Leading up to the Heaton Park performances the fear was the band would no longer have the magic. That history had made The Stone Roses the thing of legend. That a reunited band, most likely driven purely by money, would desecrate the memory of something that was fleeting yet special.
The causes of a collapse were made before any evidence surfaced. Ian Brown was a prime target. Bootleg copies of old gigs revealed a voice that was left wanting. Even the most ardent fans braced themselves for a disappointment.
They needn’t have worried. The Stone Roses moved into the modern day effortlessly. The fears over performance immediately subsided. Even if Ian Brown had struggled to sing in 2012, it wouldn’t have mattered – the crowd did it for him. So timeless are the tracks from their two albums, age hadn’t harmed them at all.
Without the concerns they could no longer do it, one can rightly ask what makes this new Manchester experience a must see. Why did extra nights need to be put on? New track “All for One” indicated it was perhaps an old fashioned tour to promote new material. That reasonable assumption would be incorrect.
If the 2012 events were a heavy nostalgia trip, this one buckles under a weight of reminiscence surpassed only by a demand for tickets.
Out of twenty songs performed on the night, only two were new. The aforementioned “All for One” clearly designed for a quick feel-good stadium sing-a-long, that unlike the back catalogue, won’t survive the test of time.
This isn’t to say it was a bad night – far from it. But it was another live performance of their greatest hits album which is really just an album and a half worth of music. That’s all they have ever produced. And there lies the initial fear from four years previous: what if they have nothing left in the creative tank?
Perhaps they don’t? But it doesn’t matter when what remains is so enduring.
Other bands can go under the radar with greatest hits tours, they pull their material from sources spanning decades. The Stone Roses lack that luxury, thus, are bound to face criticism.
Like a stone, they are hard to reshape now. Creatively they have become rigid, captured in time like a fossil. Pure nostalgia rather than pioneering or fresh. However, the audience seems to connect with this condition.
There were more bucket hats on the night than particles of confetti Chris Martin had spread on the Etihad weeks earlier.

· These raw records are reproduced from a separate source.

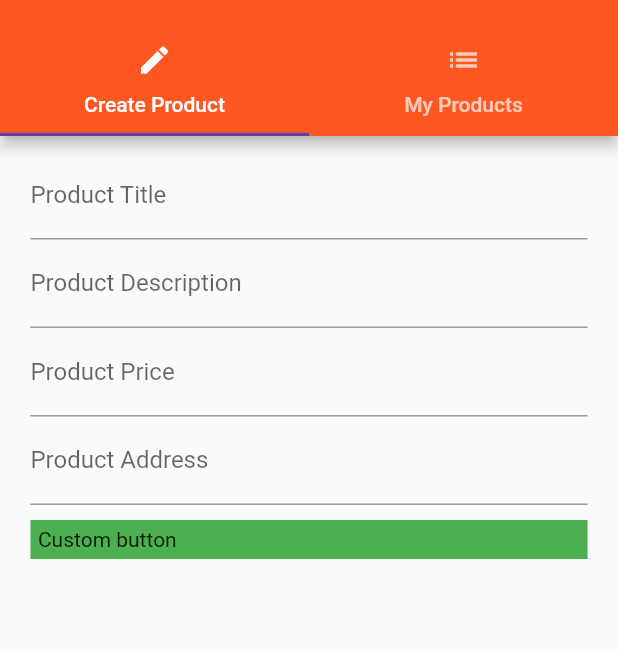
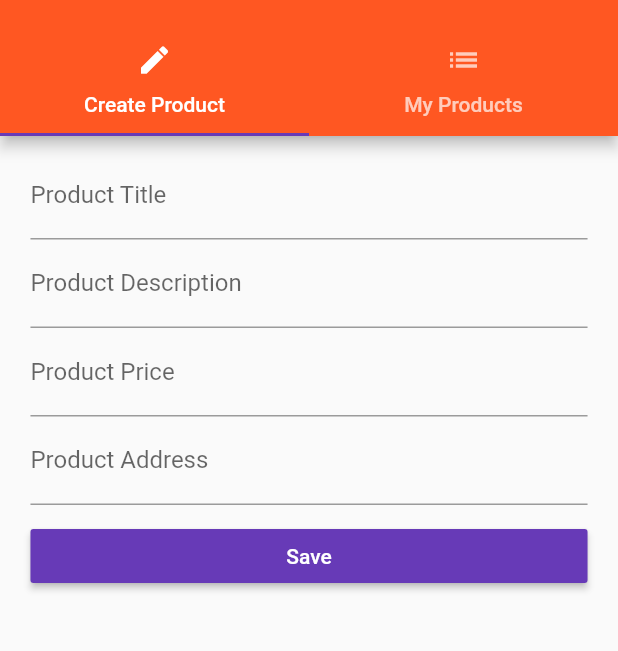
Before and after one commit to FrancaTM/flutter_learn_course_udemy, a Flutter app: the ProductsAdminPage screen opened by its route, on a phone screen of 412 x 824 dp, the part 59-710 px from its top. Run offline on Flutter 3.47's test engine with Material 2 defaults, Android fonts, the phone set to English and light mode, and no system bars.

Commit message:
Adiciona form widget

```diff
--- a/lib/pages/product_create.dart
+++ b/lib/pages/product_create.dart
@@ -16,11 +16,12 @@ class _ProductCreatePageState extends State<ProductCreatePage> {
   String _descriptionValue;
   double _priceValue;
   String _addressValue;
+  final GlobalKey<FormState> _formKey = GlobalKey<FormState>();
 
   Widget _buildTitleTextField() {
-    return TextField(
+    return TextFormField(
       decoration: InputDecoration(labelText: 'Product Title'),
-      onChanged: (String value) {
+      onSaved: (String value) {
         setState(() {
           _titleValue = value;
         });
@@ -29,10 +30,10 @@ class _ProductCreatePageState extends State<ProductCreatePage> {
   }
 
   Widget _buildDescriptionTextField() {
-    return TextField(
+    return TextFormField(
       decoration: InputDecoration(labelText: 'Product Description'),
       maxLines: null,
-      onChanged: (String value) {
+      onSaved: (String value) {
         setState(() {
           _descriptionValue = value;
         });
@@ -41,10 +42,10 @@ class _ProductCreatePageState extends State<ProductCreatePage> {
   }
 
   Widget _buildPriceTextField() {
-    return TextField(
+    return TextFormField(
       decoration: InputDecoration(labelText: 'Product Price'),
       keyboardType: TextInputType.number,
-      onChanged: (String value) {
+      onSaved: (String value) {
         setState(() {
           _priceValue = double.parse(value);
         });
@@ -53,9 +54,9 @@ class _ProductCreatePageState extends State<ProductCreatePage> {
   }
 
   Widget _buildAddressTextField() {
-    return TextField(
+    return TextFormField(
       decoration: InputDecoration(labelText: 'Product Address'),
-      onChanged: (String value) {
+      onSaved: (String value) {
         setState(() {
           _addressValue = value;
         });
@@ -64,6 +65,7 @@ class _ProductCreatePageState extends State<ProductCreatePage> {
   }
 
   void _submitForm() {
+    _formKey.currentState.save();
     final Map<String, dynamic> product = {
       'title': _titleValue,
       'description': _descriptionValue,
@@ -84,6 +86,8 @@ class _ProductCreatePageState extends State<ProductCreatePage> {
     return Container(
       width: targetWidth,
       margin: EdgeInsets.all(10.0),
+      child: Form(
+        key: _formKey,
         child: ListView(
           padding: EdgeInsets.symmetric(horizontal: targetPadding / 2),
           children: <Widget>[
@@ -94,20 +98,21 @@ class _ProductCreatePageState extends State<ProductCreatePage> {
             _buildAddressTextField(),
             SizedBox(height: 10.0),
             // TODO: Refatorar RaisedButton?
-          // RaisedButton(
-          //   child: Text('Save'),
-          //   textColor: Colors.white,
-          //   onPressed: _submitForm,
+            RaisedButton(
+              child: Text('Save'),
+              textColor: Colors.white,
+              onPressed: _submitForm,
+            ),
+            // GestureDetector(
+            //   onTap: _submitForm,
+            //   child: Container(
+            //     padding: EdgeInsets.all(5.0),
+            //     color: Colors.green,
+            //     child: Text('Custom button'),
+            //   ),
             // ),
-          GestureDetector(
-            onTap: _submitForm,
-            child: Container(
-              padding: EdgeInsets.all(5.0),
-              color: Colors.green,
-              child: Text('Custom button'),
+          ],
         ),
-          ),
-        ],
       ),
     );
   }
```
Lines whose indentation alone changed are shown as unchanged.
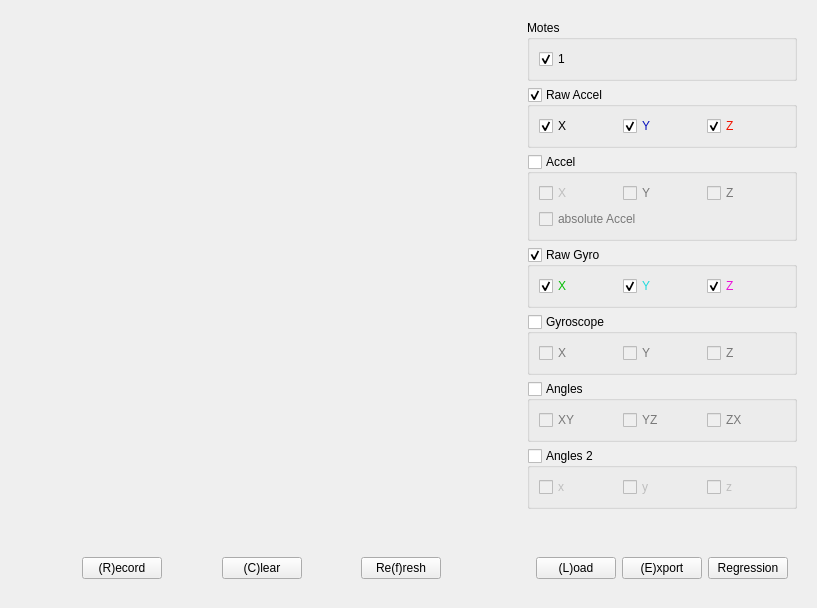
First picture: the form in tinyos-2.x/trunk/support/cpp/TestShimmer/src/DataWidget.ui, repository baharev/szte-wsn-code, before the edit.
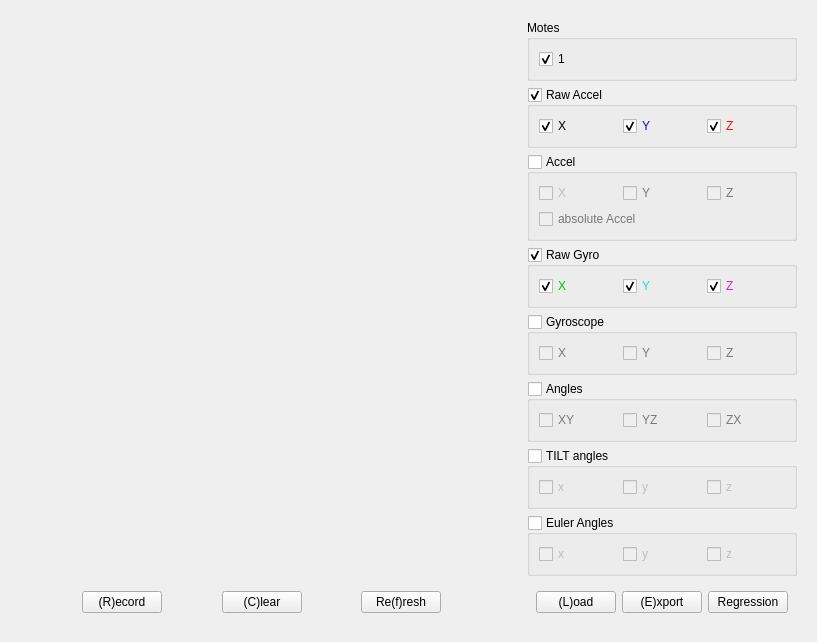
Second picture: the form after the edit. Custom widgets are drawn as their Qt base class.

Commit message: +euler angles in dataPlot

```diff
--- a/tinyos-2.x/trunk/support/cpp/TestShimmer/src/DataWidget.ui
+++ b/tinyos-2.x/trunk/support/cpp/TestShimmer/src/DataWidget.ui
@@ -120,7 +120,7 @@
     </layout>
    </item>
    <item>
-    <layout class="QVBoxLayout" name="verticalLayout_4" stretch="1,1,1,1,1,1,1,0,0">
+    <layout class="QVBoxLayout" name="verticalLayout_4" stretch="1,1,1,1,1,1,1,0,0,0">
      <property name="margin">
       <number>9</number>
      </property>
@@ -874,7 +874,7 @@
      <item>
       <widget class="QGroupBox" name="angles2Box">
        <property name="title">
-        <string>Angles 2</string>
+        <string>TILT angles</string>
        </property>
        <property name="checkable">
         <bool>true</bool>
@@ -907,6 +907,42 @@
        </layout>
       </widget>
      </item>
+     <item>
+      <widget class="QGroupBox" name="eulerBox">
+       <property name="title">
+        <string>Euler Angles</string>
+       </property>
+       <property name="checkable">
+        <bool>true</bool>
+       </property>
+       <property name="checked">
+        <bool>false</bool>
+       </property>
+       <layout class="QHBoxLayout" name="horizontalLayout_4">
+        <item>
+         <widget class="QCheckBox" name="eulerX">
+          <property name="text">
+           <string>x</string>
+          </property>
+         </widget>
+        </item>
+        <item>
+         <widget class="QCheckBox" name="eulerY">
+          <property name="text">
+           <string>y</string>
+          </property>
+         </widget>
+        </item>
+        <item>
+         <widget class="QCheckBox" name="eulerZ">
+          <property name="text">
+           <string>z</string>
+          </property>
+         </widget>
+        </item>
+       </layout>
+      </widget>
+     </item>
      <item>
       <spacer name="verticalSpacer">
        <property name="orientation">
```
The commit also changes 4 other files.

The fans no longer blown away by a return to form, just soothed into rose-tinted memories of an earlier time.
The Stone Roses have always been a snapshot of a band in their prime, a music scene at its peak. Maybe it is with careful plotting they have decided not to tarnish that with a modern take, allowing their followers to immerse themselves into a myopic musical memory.